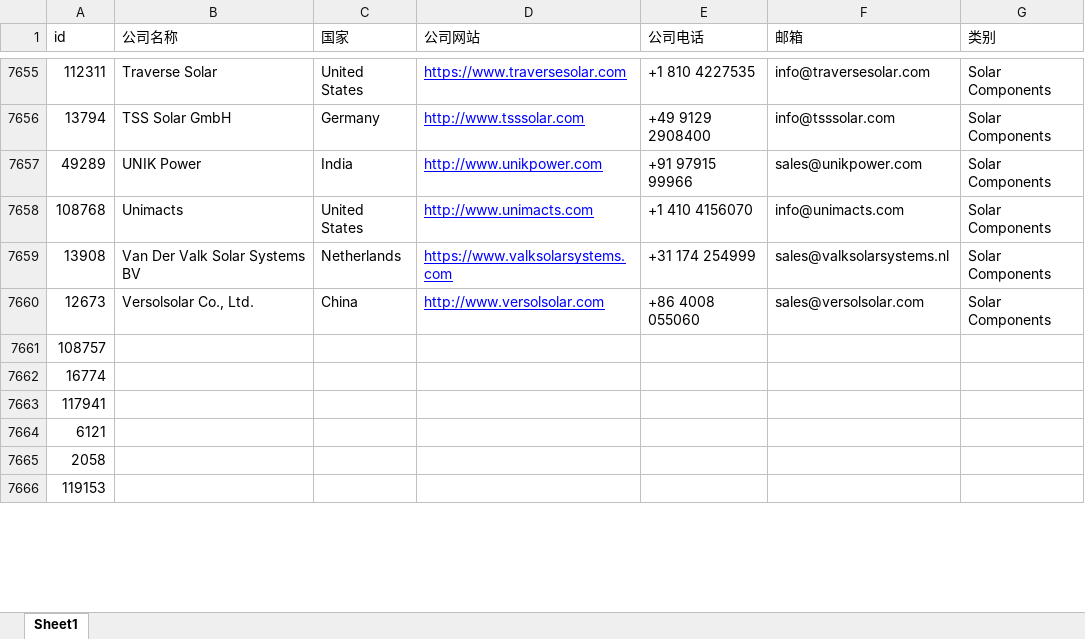
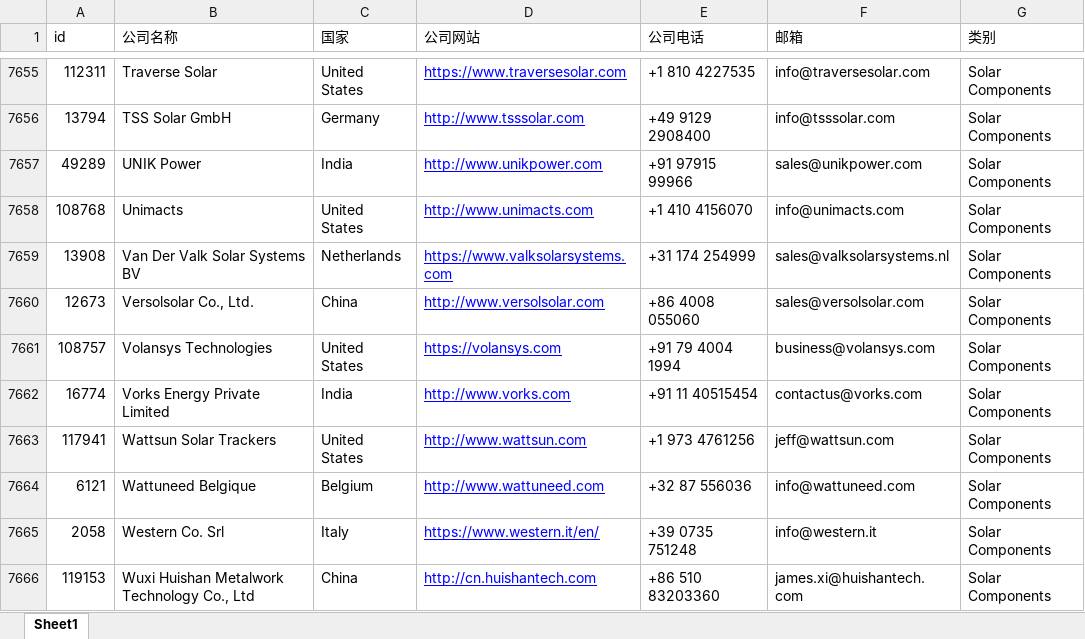
Before and after one commit to actors315/enfsolar.spider, an Excel workbook: doc/company_list1.xlsx, sheet Sheet1, drawn as a sheet; only a part is shown, gaps mark what is left out; values as stored, in another font and other column widths than the file's, no borders; the diff covers the shown part only; the diff names each change by its address in the sheet, - before the commit and + after, or states it on an @@ line.

```diff
--- a/doc/company_list1.xlsx (sheet Sheet1)
+++ b/doc/company_list1.xlsx (sheet Sheet1)
-B7661 (公司名称): (empty)
+B7661 (公司名称): Volansys Technologies
-C7661 (国家): (empty)
+C7661 (国家): United States
-D7661 (公司网站): (empty)
+D7661 (公司网站): https://volansys.com
-E7661 (公司电话): (empty)
+E7661 (公司电话): +91 79 4004 1994
-F7661 (邮箱): (empty)
+F7661 (邮箱): business@volansys.com
-G7661:G7666 (类别): (empty)
+G7661:G7666 (类别): Solar Components
-B7662 (公司名称): (empty)
+B7662 (公司名称): Vorks Energy Private Limited
-C7662 (国家): (empty)
+C7662 (国家): India
-D7662 (公司网站): (empty)
+D7662 (公司网站): http://www.vorks.com
-E7662 (公司电话): (empty)
+E7662 (公司电话): +91 11 40515454
-F7662 (邮箱): (empty)
+F7662 (邮箱): contactus@vorks.com
-B7663 (公司名称): (empty)
+B7663 (公司名称): Wattsun Solar Trackers
-C7663 (国家): (empty)
+C7663 (国家): United States
-D7663 (公司网站): (empty)
+D7663 (公司网站): http://www.wattsun.com
-E7663 (公司电话): (empty)
+E7663 (公司电话): +1 973 4761256
-F7663 (邮箱): (empty)
+F7663 (邮箱): jeff@wattsun.com
-B7664 (公司名称): (empty)
+B7664 (公司名称): Wattuneed Belgique
-C7664 (国家): (empty)
+C7664 (国家): Belgium
-D7664 (公司网站): (empty)
+D7664 (公司网站): http://www.wattuneed.com
-E7664 (公司电话): (empty)
+E7664 (公司电话): +32 87 556036
-F7664 (邮箱): (empty)
+F7664 (邮箱): info@wattuneed.com
-B7665 (公司名称): (empty)
+B7665 (公司名称): Western Co. Srl
-C7665 (国家): (empty)
+C7665 (国家): Italy
-D7665 (公司网站): (empty)
+D7665 (公司网站): https://www.western.it/en/
-E7665 (公司电话): (empty)
+E7665 (公司电话): +39 0735 751248
-F7665 (邮箱): (empty)
+F7665 (邮箱): info@western.it
-B7666 (公司名称): (empty)
+B7666 (公司名称): Wuxi Huishan Metalwork Technology Co., Ltd
-C7666 (国家): (empty)
+C7666 (国家): China
-D7666 (公司网站): (empty)
+D7666 (公司网站): http://cn.huishantech.com
-E7666 (公司电话): (empty)
+E7666 (公司电话): +86 510 83203360
-F7666 (邮箱): (empty)
+F7666 (邮箱): james.xi@huishantech.com
```
Also changed, not shown: 24 edited cells elsewhere in this sheet, doc/company_list2.xlsx, 2 other files.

──────────

--- Work order ---
Identify every line above that includes the word "公司网站", and show those lines.

--- Task response ---
-D7661 (公司网站): (empty)
+D7661 (公司网站): https://volansys.com
-D7662 (公司网站): (empty)
+D7662 (公司网站): http://www.vorks.com
-D7663 (公司网站): (empty)
+D7663 (公司网站): http://www.wattsun.com
-D7664 (公司网站): (empty)
+D7664 (公司网站): http://www.wattuneed.com
-D7665 (公司网站): (empty)
+D7665 (公司网站): https://www.western.it/en/
-D7666 (公司网站): (empty)
+D7666 (公司网站): http://cn.huishantech.com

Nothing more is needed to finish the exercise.